_WHAT IS NEEDED_. Only the lines with the string "acquainted" are needed; return each of them from the entries below.

Stored entries:
++++++++++

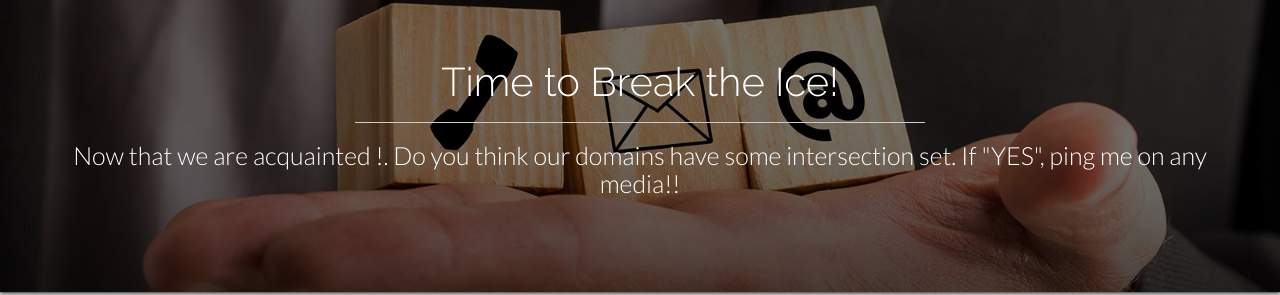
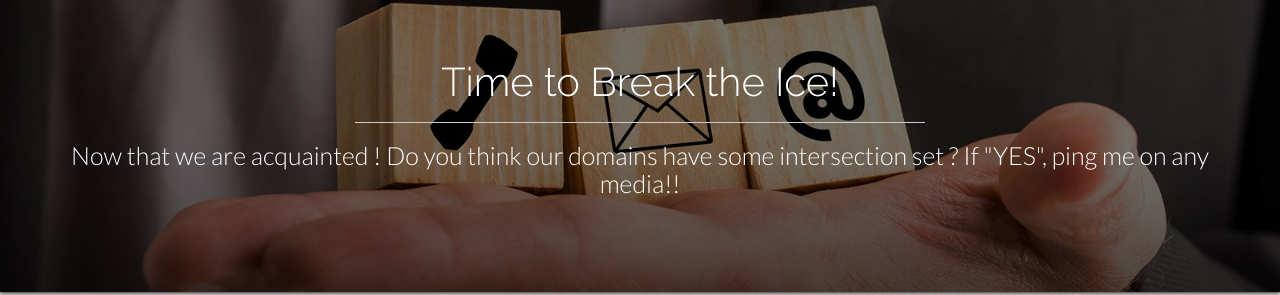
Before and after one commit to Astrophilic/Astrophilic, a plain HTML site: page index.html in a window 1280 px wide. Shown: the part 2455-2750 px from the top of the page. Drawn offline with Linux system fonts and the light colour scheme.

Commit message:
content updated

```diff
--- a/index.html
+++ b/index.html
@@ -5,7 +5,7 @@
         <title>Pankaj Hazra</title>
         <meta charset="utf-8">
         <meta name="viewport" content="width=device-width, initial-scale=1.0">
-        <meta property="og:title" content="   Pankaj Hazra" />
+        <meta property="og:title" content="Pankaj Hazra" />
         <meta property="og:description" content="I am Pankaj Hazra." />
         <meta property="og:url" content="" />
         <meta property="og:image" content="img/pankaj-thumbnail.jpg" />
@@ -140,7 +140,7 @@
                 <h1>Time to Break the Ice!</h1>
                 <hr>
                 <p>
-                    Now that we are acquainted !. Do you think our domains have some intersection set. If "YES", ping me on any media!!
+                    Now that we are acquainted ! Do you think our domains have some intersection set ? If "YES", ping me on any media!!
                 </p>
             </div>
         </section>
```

++++++++++

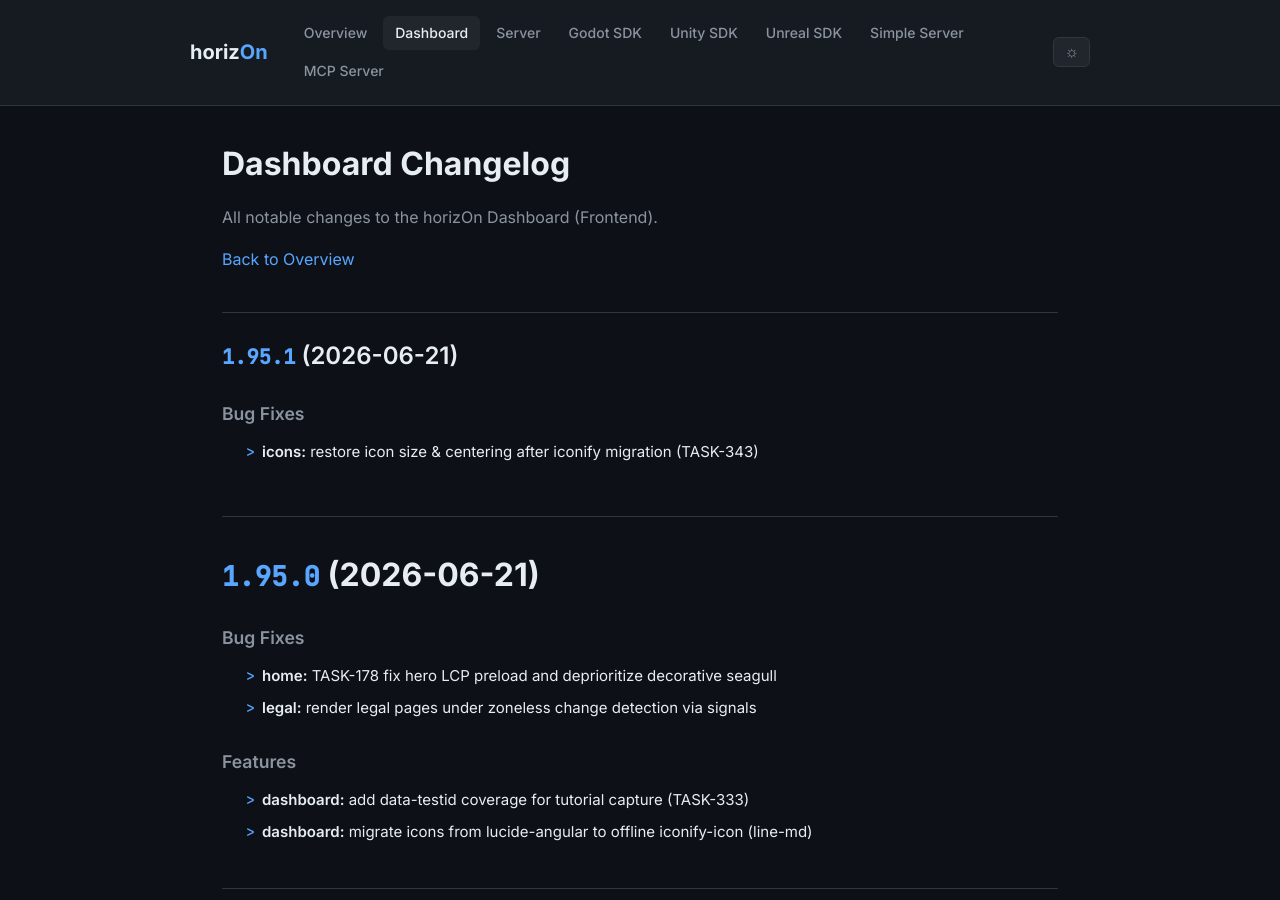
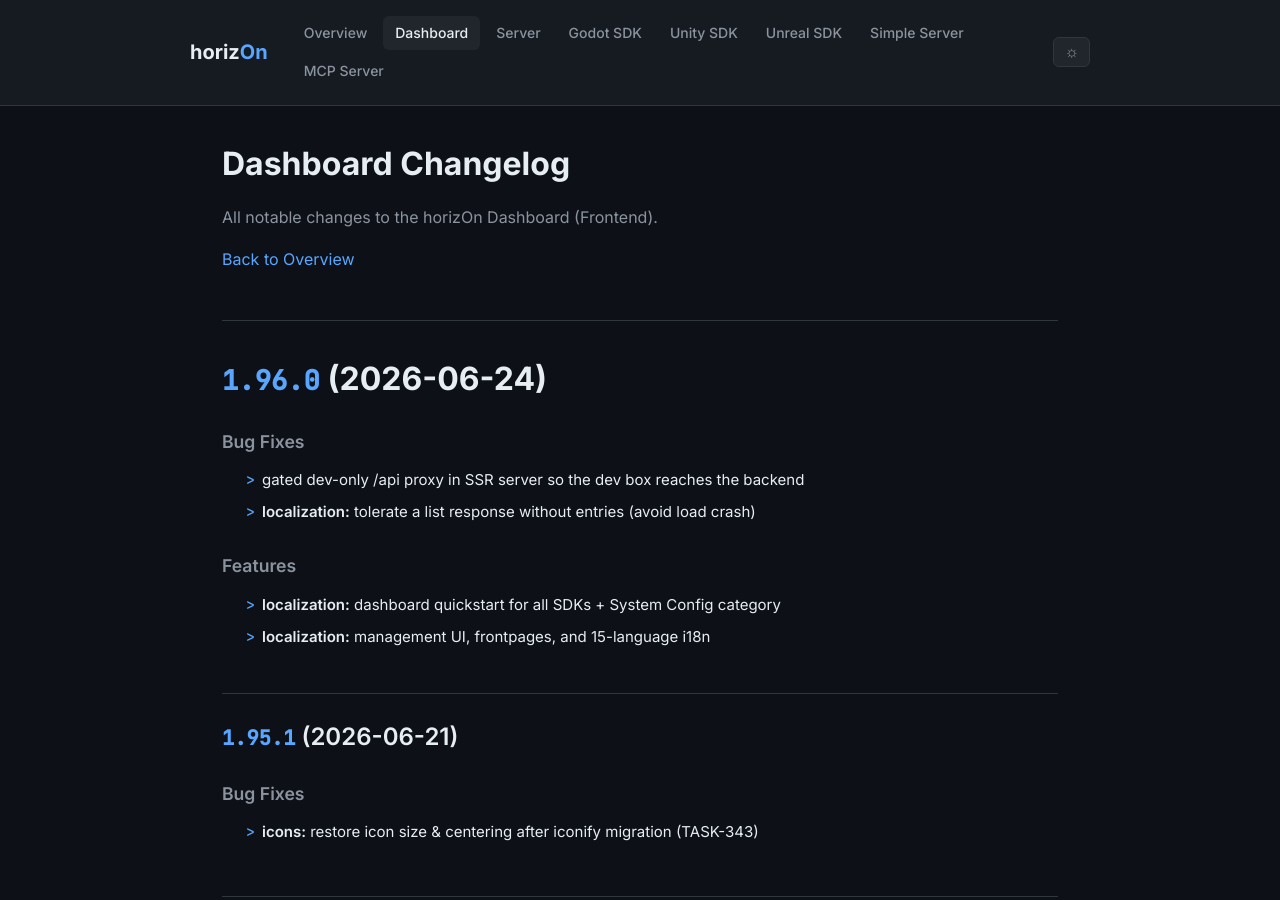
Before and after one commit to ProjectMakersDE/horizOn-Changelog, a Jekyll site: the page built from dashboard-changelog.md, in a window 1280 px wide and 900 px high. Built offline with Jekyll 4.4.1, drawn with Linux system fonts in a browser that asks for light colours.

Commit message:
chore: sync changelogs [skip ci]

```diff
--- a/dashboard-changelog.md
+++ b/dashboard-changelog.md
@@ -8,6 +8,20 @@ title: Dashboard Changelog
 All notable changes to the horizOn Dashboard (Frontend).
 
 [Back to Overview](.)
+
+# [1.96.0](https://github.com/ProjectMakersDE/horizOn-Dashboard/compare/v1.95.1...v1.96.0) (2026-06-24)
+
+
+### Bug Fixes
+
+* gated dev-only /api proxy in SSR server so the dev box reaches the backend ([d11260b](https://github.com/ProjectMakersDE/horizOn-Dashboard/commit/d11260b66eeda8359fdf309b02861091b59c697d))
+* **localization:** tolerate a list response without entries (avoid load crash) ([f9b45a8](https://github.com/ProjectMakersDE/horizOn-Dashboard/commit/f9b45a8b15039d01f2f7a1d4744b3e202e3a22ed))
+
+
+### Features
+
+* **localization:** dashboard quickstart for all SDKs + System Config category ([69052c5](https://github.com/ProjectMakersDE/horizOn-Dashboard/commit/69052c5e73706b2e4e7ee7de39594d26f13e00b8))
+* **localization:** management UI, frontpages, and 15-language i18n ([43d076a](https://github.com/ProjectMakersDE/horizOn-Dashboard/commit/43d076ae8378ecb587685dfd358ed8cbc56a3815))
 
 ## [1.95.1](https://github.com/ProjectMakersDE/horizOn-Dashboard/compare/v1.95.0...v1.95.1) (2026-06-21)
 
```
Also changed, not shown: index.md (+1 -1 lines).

++++++++++

_SOLVED EXERCISE_.
-                    Now that we are acquainted !. Do you think our domains have some intersection set. If "YES", ping me on any media!!
+                    Now that we are acquainted ! Do you think our domains have some intersection set ? If "YES", ping me on any media!!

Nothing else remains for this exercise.